── Dataset records

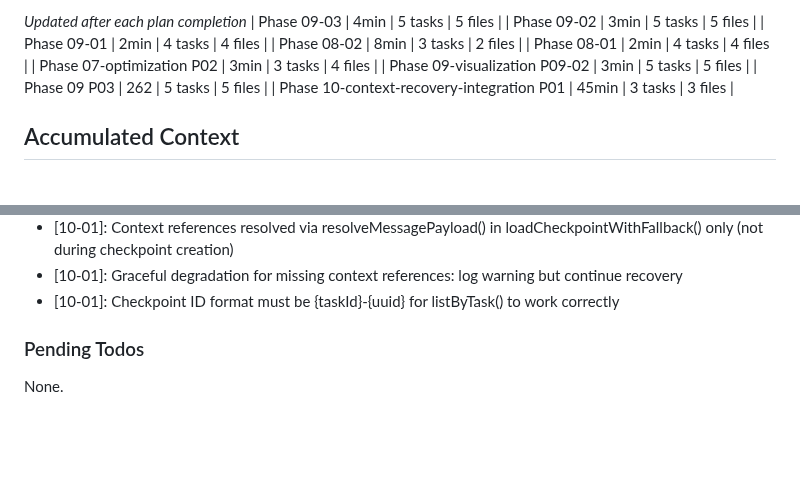
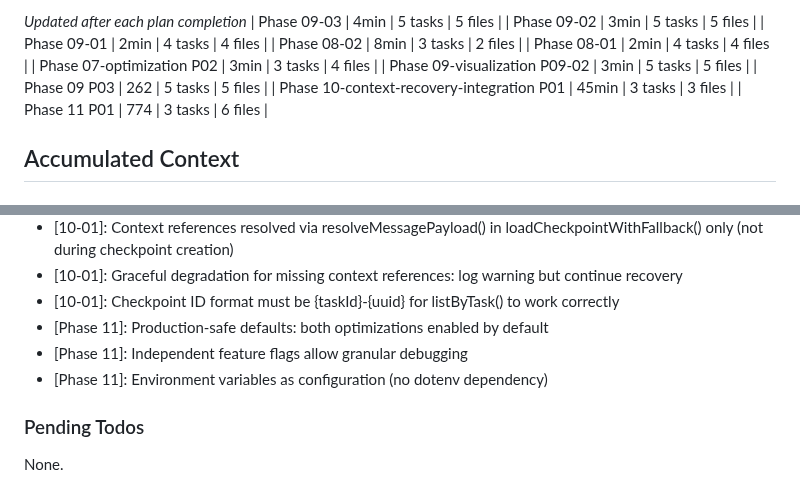
Before and after one commit to gr3gg0rk/agent-swarm, a Markdown page: .planning/STATE.md, 2 parts joined by grey strips. Drawn GitHub-style; blank space fills up the shorter version.

```diff
--- a/.planning/STATE.md
+++ b/.planning/STATE.md
@@ -54,6 +54,7 @@ Progress: [██████░░] 56% (18/18 v1.0 plans complete, 9/15 v1.1 p
 | Phase 09-visualization P09-02 | 3min | 5 tasks | 5 files |
 | Phase 09 P03 | 262 | 5 tasks | 5 files |
 | Phase 10-context-recovery-integration P01 | 45min | 3 tasks | 3 files |
+| Phase 11 P01 | 774 | 3 tasks | 6 files |
 
 ## Accumulated Context
 
@@ -117,6 +118,9 @@ Recent decisions affecting current work:
 - [10-01]: Context references resolved via resolveMessagePayload() in loadCheckpointWithFallback() only (not during checkpoint creation)
 - [10-01]: Graceful degradation for missing context references: log warning but continue recovery
 - [10-01]: Checkpoint ID format must be {taskId}-{uuid} for listByTask() to work correctly
+- [Phase 11]: Production-safe defaults: both optimizations enabled by default
+- [Phase 11]: Independent feature flags allow granular debugging
+- [Phase 11]: Environment variables as configuration (no dotenv dependency)
 
 ### Pending Todos
 
```
Also changed, not shown: .planning/ROADMAP.md (+3 -3 lines), 1 other file.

────

Exercise directions –
Please work out how many lines of the data include the string "references" and reply with the number alone.

Result for this exercise –
2